In 2007, remittances from Salvadorans living abroad, mostly in the US, hit a record $3.7 billion and consituted 18% of the country's gross domestic product. But this stream of economic support may be weakening. Marcela Sanchez, in her column in the Washington Post described how the US economic slowdown has a ripple impact on El Salvador's economy:
While economists predict that a recession in the U.S. will have a major impact among its closest trading partners such as El Salvador, Latin Americans don't have to read macroeconomic indexes to feel the pinch. As manufacturing and construction slow in the U.S., and the amount of work dwindles, immigrant laborers are having a hard time making ends meet, let alone sending money back home....
In the past, remittances have traditionally increased in times of greatest need, such as in response to economic slumps or natural disasters.

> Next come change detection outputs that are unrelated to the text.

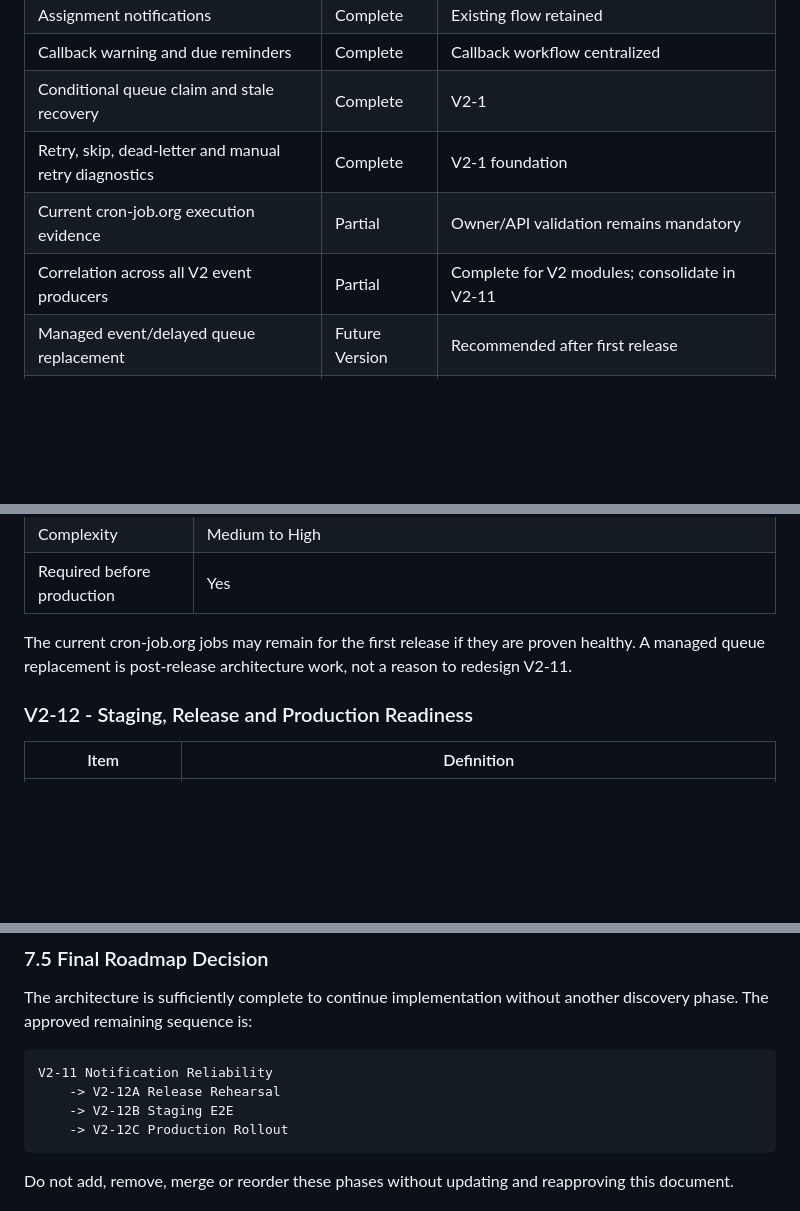
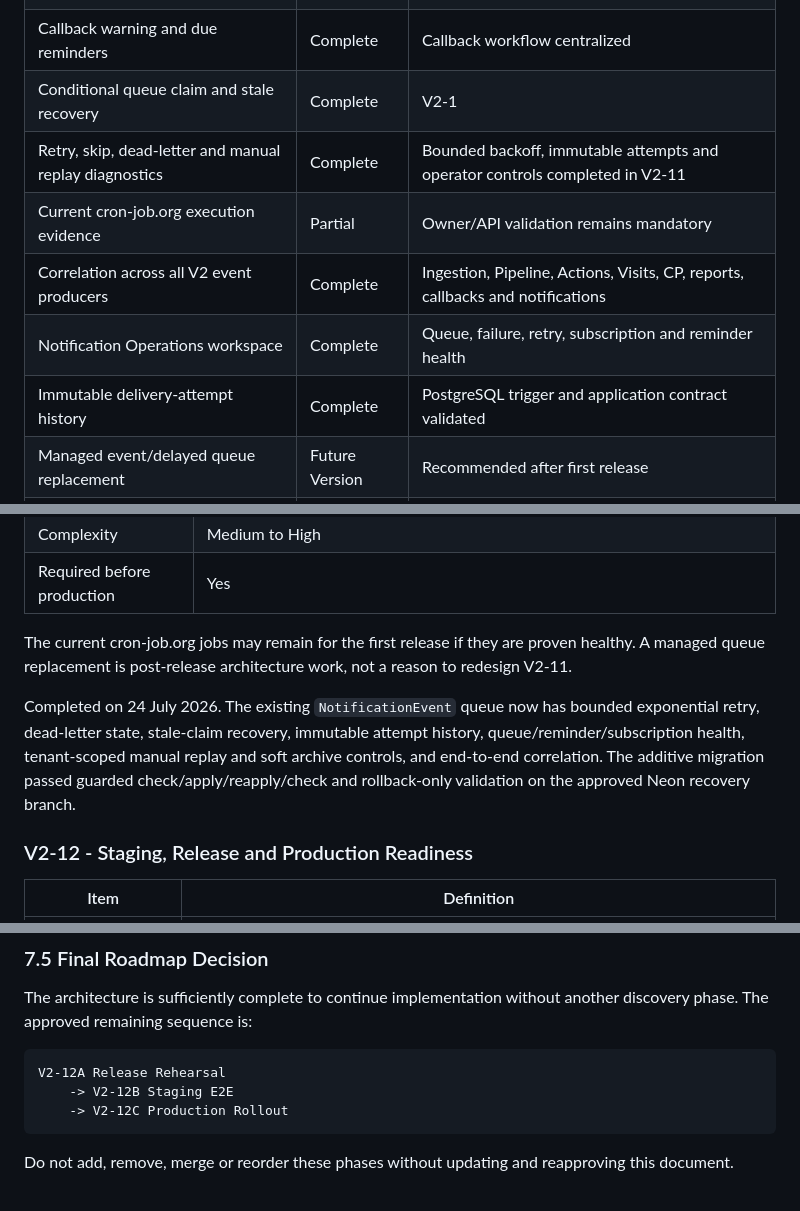
Before and after one commit to Vinay13893/sociomonkey.ai, a Markdown page: LMS_MASTER_IMPLEMENTATION_ROADMAP.md, 3 parts joined by grey strips. Rendered like a GitHub page; blank space fills up the shorter version.

````diff
--- a/LMS_MASTER_IMPLEMENTATION_ROADMAP.md
+++ b/LMS_MASTER_IMPLEMENTATION_ROADMAP.md
@@ -313,9 +313,11 @@ planned phase and must not begin until the V2-10 completion report is approved.
 | Assignment notifications | Complete | Existing flow retained |
 | Callback warning and due reminders | Complete | Callback workflow centralized |
 | Conditional queue claim and stale recovery | Complete | V2-1 |
-| Retry, skip, dead-letter and manual retry diagnostics | Complete | V2-1 foundation |
+| Retry, skip, dead-letter and manual replay diagnostics | Complete | Bounded backoff, immutable attempts and operator controls completed in V2-11 |
 | Current cron-job.org execution evidence | Partial | Owner/API validation remains mandatory |
-| Correlation across all V2 event producers | Partial | Complete for V2 modules; consolidate in V2-11 |
+| Correlation across all V2 event producers | Complete | Ingestion, Pipeline, Actions, Visits, CP, reports, callbacks and notifications |
+| Notification Operations workspace | Complete | Queue, failure, retry, subscription and reminder health |
+| Immutable delivery-attempt history | Complete | PostgreSQL trigger and application contract validated |
 | Managed event/delayed queue replacement | Future Version | Recommended after first release |
 | Parallel notification system | Not Required | All modules use NotificationEvent |
 
@@ -486,6 +488,13 @@ transactional copy or database migration was introduced.
 The current cron-job.org jobs may remain for the first release if they are
 proven healthy. A managed queue replacement is post-release architecture work,
 not a reason to redesign V2-11.
+
+Completed on 24 July 2026. The existing `NotificationEvent` queue now has
+bounded exponential retry, dead-letter state, stale-claim recovery, immutable
+attempt history, queue/reminder/subscription health, tenant-scoped manual
+replay and soft archive controls, and end-to-end correlation. The additive
+migration passed guarded check/apply/reapply/check and rollback-only validation
+on the approved Neon recovery branch.
 
 ### V2-12 - Staging, Release and Production Readiness
 
@@ -748,8 +754,7 @@ The architecture is sufficiently complete to continue implementation without
 another discovery phase. The approved remaining sequence is:
 
 ```text
-V2-11 Notification Reliability
-    -> V2-12A Release Rehearsal
+V2-12A Release Rehearsal
     -> V2-12B Staging E2E
     -> V2-12C Production Rollout
 ```
````
Also changed, not shown: other parts of LMS_MASTER_IMPLEMENTATION_ROADMAP.md (+18 -21 lines), LMS_PHASE11_RESULTS.md (added, +232 -0 lines).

Remittances rose significantly after Mexico's 1995 financial crisis and following hurricanes in Central America. This time around, if countries such as El Salvador also enter an economic downturn, the possibility of a remittance surge to help soften the blow is remote.
The statistics kept by international monetary institutions are starting to show this slowdown. This week the InterAmerican Development Bank reported that growth of remittances to Latin America grew at a "sharply lower" pace in 2007 than in previous years. Remittances to El Salvador grew only 1.7% in January 2008 compared to the same period in 2007.
Meanwhile, those dollars being sent back to El Salvador purchase less and less as the value of the dollar continues to fall and inflation in the prices of basic foodstuffs hits hard at the pocketbooks of El Salvador's families. These economic trends show the necessity for El Salvador to create policies promoting sustainable types of development that reduce dependency on the flow of dollars from workers abroad.